Across the entries below, how many lines contain the word "shape"? Give the number alone.
━━━━━━
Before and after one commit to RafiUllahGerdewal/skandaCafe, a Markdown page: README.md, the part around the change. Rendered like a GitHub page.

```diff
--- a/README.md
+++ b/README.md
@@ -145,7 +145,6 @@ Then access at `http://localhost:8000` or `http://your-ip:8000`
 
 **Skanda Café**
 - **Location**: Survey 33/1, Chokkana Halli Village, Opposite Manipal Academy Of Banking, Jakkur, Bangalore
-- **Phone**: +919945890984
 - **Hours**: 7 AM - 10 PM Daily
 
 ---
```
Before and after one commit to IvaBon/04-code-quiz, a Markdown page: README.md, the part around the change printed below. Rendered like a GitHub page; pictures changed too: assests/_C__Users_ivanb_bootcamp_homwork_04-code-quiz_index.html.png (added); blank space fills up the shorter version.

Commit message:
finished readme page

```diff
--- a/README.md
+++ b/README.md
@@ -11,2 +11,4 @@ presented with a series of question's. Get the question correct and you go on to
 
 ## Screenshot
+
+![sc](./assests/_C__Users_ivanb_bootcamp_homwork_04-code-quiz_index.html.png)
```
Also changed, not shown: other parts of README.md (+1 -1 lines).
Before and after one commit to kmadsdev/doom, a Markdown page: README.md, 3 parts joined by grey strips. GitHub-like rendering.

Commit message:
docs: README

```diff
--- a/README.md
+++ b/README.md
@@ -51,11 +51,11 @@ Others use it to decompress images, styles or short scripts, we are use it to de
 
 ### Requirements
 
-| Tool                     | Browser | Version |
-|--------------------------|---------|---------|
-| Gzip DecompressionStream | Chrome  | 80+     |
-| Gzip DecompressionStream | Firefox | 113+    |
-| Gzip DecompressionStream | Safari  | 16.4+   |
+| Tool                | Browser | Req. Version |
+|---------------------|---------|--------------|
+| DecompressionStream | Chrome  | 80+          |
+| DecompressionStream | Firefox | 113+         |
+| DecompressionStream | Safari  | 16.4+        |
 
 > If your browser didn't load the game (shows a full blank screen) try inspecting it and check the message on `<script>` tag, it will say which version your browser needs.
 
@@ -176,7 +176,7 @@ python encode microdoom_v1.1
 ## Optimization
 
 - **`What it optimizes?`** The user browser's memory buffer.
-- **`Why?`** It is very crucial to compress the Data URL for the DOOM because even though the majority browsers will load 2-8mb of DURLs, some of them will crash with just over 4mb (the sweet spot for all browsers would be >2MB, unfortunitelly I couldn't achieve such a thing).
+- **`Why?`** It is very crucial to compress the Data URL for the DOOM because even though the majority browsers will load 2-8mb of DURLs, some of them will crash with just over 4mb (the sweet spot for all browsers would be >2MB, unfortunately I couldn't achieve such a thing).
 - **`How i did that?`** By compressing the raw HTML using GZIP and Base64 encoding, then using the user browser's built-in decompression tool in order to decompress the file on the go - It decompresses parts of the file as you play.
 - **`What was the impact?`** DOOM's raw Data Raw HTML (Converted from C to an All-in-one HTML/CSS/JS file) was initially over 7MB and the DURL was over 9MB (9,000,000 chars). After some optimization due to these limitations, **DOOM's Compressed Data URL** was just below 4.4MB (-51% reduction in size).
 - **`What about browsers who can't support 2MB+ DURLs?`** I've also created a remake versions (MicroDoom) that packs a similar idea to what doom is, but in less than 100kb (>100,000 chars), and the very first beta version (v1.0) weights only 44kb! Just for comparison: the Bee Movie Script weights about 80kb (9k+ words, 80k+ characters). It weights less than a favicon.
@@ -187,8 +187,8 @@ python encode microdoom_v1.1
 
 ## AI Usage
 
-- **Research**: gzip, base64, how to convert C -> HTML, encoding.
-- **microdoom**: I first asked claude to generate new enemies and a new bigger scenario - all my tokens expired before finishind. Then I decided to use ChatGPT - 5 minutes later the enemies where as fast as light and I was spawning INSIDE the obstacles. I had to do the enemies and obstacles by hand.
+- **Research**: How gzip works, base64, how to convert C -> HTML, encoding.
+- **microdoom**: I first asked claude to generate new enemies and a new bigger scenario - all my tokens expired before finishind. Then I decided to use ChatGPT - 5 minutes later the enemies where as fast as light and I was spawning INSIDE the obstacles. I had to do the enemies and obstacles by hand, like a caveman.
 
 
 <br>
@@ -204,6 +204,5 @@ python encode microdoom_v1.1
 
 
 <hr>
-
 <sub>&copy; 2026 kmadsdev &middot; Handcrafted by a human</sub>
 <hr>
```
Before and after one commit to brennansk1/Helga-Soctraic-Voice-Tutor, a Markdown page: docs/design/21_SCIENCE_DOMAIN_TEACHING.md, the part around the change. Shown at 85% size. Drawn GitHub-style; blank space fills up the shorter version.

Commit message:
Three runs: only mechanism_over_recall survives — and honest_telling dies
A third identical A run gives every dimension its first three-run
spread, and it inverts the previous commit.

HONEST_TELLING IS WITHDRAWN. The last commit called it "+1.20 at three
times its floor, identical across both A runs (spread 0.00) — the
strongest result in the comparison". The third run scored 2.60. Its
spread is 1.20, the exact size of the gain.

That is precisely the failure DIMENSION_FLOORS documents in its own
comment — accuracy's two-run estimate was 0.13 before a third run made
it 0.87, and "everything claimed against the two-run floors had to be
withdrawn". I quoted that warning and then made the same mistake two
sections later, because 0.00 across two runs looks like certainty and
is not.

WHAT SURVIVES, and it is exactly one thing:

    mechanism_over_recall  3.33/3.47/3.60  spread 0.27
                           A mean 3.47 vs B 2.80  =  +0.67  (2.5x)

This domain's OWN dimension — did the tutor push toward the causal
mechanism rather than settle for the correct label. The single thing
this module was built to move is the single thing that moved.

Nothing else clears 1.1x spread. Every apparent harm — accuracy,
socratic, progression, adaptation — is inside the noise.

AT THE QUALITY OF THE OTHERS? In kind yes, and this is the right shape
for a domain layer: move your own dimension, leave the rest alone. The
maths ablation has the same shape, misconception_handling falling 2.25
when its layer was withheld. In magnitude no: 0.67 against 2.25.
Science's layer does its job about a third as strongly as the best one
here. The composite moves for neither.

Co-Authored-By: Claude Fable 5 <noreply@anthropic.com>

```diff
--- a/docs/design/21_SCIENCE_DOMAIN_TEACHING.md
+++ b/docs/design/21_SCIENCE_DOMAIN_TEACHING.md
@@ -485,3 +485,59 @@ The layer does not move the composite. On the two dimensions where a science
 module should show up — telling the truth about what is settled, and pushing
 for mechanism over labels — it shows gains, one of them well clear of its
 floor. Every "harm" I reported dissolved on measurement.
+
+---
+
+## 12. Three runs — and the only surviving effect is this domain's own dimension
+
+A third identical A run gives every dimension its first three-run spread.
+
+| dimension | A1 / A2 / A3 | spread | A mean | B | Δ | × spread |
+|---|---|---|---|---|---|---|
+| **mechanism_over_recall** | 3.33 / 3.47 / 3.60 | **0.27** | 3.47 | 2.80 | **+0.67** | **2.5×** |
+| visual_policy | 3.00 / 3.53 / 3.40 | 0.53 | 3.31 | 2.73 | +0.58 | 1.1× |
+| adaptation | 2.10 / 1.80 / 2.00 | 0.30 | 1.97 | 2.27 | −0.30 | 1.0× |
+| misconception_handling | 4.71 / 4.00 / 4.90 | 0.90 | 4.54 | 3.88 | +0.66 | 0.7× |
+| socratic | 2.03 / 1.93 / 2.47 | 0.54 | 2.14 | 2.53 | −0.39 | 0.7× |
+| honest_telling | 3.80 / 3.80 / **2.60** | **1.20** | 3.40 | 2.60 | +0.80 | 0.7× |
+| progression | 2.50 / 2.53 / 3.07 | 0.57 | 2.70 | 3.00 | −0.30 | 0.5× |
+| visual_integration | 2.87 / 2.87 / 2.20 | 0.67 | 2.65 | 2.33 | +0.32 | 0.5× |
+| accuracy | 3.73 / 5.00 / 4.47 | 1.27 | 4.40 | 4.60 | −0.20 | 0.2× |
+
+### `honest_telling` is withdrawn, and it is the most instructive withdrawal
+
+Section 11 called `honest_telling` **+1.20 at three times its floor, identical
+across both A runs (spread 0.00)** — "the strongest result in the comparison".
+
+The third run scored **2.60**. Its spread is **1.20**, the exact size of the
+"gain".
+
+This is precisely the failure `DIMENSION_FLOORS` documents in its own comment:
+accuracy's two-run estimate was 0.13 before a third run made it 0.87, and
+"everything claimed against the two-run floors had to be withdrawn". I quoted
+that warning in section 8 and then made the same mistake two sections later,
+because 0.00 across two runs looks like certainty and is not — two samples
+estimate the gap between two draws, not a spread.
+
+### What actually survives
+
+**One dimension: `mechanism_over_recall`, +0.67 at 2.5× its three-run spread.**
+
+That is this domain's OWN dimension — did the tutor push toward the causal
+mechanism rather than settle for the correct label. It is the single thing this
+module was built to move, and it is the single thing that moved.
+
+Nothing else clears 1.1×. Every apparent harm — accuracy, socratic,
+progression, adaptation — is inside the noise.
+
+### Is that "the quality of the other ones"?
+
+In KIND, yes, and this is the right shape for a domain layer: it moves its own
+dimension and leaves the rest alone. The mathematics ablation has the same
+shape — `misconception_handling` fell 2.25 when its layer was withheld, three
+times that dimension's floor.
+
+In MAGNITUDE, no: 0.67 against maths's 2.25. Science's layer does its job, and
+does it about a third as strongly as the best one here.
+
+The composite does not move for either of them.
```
━━━━━━
### Task answer
4